→ DESCRIPTION OF THE TASK
Using the data below, copy every line that contains the word "scatter".

** MATERIAL PROVIDED follows **

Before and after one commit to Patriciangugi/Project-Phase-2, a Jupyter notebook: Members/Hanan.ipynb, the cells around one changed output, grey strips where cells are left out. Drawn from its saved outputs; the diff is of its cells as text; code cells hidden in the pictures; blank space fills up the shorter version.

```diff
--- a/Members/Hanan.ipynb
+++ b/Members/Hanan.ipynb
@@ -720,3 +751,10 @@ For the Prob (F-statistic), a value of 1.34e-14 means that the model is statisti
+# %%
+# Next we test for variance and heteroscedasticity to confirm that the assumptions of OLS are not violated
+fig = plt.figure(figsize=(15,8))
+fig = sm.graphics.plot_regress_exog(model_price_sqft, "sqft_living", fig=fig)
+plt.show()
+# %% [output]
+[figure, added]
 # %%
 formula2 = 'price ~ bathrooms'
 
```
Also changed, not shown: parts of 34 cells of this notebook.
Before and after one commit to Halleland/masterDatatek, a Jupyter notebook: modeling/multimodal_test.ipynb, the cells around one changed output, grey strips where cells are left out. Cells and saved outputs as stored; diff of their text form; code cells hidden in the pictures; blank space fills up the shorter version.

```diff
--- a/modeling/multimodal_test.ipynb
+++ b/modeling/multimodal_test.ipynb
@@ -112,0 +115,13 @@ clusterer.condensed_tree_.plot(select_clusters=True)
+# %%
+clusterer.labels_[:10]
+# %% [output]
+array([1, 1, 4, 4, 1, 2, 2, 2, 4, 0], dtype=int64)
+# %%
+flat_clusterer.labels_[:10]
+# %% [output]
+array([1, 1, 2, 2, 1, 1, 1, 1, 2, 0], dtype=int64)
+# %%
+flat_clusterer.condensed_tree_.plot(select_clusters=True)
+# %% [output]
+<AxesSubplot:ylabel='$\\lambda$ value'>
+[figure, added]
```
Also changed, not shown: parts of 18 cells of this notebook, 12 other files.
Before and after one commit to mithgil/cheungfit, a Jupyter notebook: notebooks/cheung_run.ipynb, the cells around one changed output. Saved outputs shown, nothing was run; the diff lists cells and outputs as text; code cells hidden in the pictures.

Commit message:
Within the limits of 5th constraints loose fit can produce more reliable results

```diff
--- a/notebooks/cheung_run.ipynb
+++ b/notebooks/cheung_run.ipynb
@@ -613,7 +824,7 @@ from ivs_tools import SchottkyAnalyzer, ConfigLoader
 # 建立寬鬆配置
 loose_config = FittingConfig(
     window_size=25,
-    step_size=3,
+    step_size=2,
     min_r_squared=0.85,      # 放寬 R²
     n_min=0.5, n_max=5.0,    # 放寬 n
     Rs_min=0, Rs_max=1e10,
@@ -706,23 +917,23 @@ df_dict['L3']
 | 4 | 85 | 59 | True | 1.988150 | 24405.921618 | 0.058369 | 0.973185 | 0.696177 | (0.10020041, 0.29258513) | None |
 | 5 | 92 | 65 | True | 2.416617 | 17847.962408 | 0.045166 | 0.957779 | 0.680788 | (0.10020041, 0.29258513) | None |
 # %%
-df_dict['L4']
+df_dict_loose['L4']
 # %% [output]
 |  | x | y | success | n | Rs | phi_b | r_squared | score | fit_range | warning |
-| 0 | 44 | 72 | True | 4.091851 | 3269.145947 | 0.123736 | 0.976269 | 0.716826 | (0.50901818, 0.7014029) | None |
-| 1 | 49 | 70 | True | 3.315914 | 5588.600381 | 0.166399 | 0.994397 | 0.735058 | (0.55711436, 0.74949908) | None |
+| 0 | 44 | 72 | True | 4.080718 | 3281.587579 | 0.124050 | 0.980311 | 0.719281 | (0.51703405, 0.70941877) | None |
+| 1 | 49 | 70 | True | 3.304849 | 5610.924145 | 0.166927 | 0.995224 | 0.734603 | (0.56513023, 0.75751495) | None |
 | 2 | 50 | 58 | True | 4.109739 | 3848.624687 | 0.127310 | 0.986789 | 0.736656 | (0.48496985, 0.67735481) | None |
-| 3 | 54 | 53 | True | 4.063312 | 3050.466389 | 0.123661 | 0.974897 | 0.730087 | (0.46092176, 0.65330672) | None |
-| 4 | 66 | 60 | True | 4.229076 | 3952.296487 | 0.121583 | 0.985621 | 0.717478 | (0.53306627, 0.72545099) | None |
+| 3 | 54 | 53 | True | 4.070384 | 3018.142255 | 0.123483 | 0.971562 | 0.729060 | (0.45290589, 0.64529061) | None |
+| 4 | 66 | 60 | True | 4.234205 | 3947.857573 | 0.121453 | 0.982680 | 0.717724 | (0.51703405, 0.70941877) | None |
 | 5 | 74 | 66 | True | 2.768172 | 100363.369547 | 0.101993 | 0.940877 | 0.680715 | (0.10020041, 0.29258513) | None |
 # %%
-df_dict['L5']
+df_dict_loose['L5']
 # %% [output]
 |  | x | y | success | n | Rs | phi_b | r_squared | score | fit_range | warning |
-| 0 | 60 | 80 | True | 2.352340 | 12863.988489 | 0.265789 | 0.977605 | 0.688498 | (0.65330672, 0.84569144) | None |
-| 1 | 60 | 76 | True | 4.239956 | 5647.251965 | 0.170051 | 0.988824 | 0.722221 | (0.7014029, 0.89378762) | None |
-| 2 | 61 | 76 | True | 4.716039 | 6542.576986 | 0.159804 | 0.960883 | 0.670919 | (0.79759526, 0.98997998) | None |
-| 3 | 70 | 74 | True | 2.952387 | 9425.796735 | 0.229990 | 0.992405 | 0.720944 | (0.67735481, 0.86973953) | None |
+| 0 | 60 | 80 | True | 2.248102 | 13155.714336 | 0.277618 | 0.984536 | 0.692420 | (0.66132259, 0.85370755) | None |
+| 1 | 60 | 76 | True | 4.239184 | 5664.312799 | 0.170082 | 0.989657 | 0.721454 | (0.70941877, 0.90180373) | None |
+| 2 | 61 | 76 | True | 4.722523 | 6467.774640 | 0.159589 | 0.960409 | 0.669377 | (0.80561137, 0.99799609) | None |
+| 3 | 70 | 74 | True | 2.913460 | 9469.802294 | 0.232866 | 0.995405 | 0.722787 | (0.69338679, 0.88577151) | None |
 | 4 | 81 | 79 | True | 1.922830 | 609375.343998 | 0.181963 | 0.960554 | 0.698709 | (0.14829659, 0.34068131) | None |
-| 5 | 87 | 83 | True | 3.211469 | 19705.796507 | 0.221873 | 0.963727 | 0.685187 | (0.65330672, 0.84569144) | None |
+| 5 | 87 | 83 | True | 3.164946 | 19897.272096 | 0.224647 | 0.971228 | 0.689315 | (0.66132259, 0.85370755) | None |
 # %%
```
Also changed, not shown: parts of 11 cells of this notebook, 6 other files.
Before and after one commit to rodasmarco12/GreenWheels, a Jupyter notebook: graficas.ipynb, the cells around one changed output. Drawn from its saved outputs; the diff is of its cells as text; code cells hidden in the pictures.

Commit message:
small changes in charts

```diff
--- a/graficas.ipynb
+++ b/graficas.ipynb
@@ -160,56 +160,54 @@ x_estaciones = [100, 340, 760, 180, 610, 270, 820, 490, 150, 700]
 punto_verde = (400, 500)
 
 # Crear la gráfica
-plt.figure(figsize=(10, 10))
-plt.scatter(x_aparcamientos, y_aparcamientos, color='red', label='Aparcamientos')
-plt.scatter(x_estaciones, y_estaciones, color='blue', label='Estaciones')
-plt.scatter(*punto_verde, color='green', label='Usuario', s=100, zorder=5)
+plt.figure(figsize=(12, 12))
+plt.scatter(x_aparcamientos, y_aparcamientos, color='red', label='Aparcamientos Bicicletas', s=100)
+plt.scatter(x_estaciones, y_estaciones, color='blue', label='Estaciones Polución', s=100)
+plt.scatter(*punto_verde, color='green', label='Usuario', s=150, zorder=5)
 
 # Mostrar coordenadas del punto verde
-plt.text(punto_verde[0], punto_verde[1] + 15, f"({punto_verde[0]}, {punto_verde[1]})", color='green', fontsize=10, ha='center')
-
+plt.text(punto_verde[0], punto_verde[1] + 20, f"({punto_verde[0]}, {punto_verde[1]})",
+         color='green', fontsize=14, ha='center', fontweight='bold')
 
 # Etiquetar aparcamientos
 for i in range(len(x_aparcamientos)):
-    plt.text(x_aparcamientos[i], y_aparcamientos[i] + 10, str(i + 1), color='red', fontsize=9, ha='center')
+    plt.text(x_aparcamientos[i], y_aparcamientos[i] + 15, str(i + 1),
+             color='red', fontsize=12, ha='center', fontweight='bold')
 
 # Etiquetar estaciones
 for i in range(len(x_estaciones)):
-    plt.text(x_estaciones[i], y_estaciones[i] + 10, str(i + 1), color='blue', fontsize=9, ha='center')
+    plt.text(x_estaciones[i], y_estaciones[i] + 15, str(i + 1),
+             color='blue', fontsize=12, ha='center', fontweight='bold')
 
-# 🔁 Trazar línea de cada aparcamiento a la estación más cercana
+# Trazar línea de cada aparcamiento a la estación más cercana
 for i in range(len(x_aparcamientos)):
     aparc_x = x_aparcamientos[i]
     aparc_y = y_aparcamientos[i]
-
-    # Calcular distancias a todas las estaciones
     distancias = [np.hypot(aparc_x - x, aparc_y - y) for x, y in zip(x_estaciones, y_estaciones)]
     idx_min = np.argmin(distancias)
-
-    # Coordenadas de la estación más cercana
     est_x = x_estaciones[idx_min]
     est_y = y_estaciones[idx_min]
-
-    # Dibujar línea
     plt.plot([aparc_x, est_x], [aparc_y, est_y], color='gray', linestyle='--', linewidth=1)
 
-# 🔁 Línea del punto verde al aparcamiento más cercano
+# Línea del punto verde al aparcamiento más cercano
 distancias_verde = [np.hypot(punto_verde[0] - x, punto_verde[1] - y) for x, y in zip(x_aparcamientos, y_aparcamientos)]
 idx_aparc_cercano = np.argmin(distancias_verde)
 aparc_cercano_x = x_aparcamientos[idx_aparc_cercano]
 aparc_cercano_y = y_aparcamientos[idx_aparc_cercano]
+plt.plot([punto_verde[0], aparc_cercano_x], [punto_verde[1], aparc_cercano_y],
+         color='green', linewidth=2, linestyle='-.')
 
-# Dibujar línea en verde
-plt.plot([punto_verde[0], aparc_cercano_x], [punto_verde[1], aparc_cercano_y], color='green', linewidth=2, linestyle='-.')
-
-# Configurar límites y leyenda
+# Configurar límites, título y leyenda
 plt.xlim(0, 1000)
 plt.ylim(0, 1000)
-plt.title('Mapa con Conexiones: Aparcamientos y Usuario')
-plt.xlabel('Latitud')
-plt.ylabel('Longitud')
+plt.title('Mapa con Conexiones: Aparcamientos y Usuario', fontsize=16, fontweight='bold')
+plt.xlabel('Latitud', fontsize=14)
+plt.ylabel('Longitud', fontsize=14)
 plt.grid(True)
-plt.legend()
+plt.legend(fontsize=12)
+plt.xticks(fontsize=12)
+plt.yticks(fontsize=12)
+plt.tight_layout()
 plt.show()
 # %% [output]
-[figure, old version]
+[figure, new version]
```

** End of MATERIAL PROVIDED **

→ THE ANSWER
-plt.scatter(x_aparcamientos, y_aparcamientos, color='red', label='Aparcamientos')
-plt.scatter(x_estaciones, y_estaciones, color='blue', label='Estaciones')
-plt.scatter(*punto_verde, color='green', label='Usuario', s=100, zorder=5)
+plt.scatter(x_aparcamientos, y_aparcamientos, color='red', label='Aparcamientos Bicicletas', s=100)
+plt.scatter(x_estaciones, y_estaciones, color='blue', label='Estaciones Polución', s=100)
+plt.scatter(*punto_verde, color='green', label='Usuario', s=150, zorder=5)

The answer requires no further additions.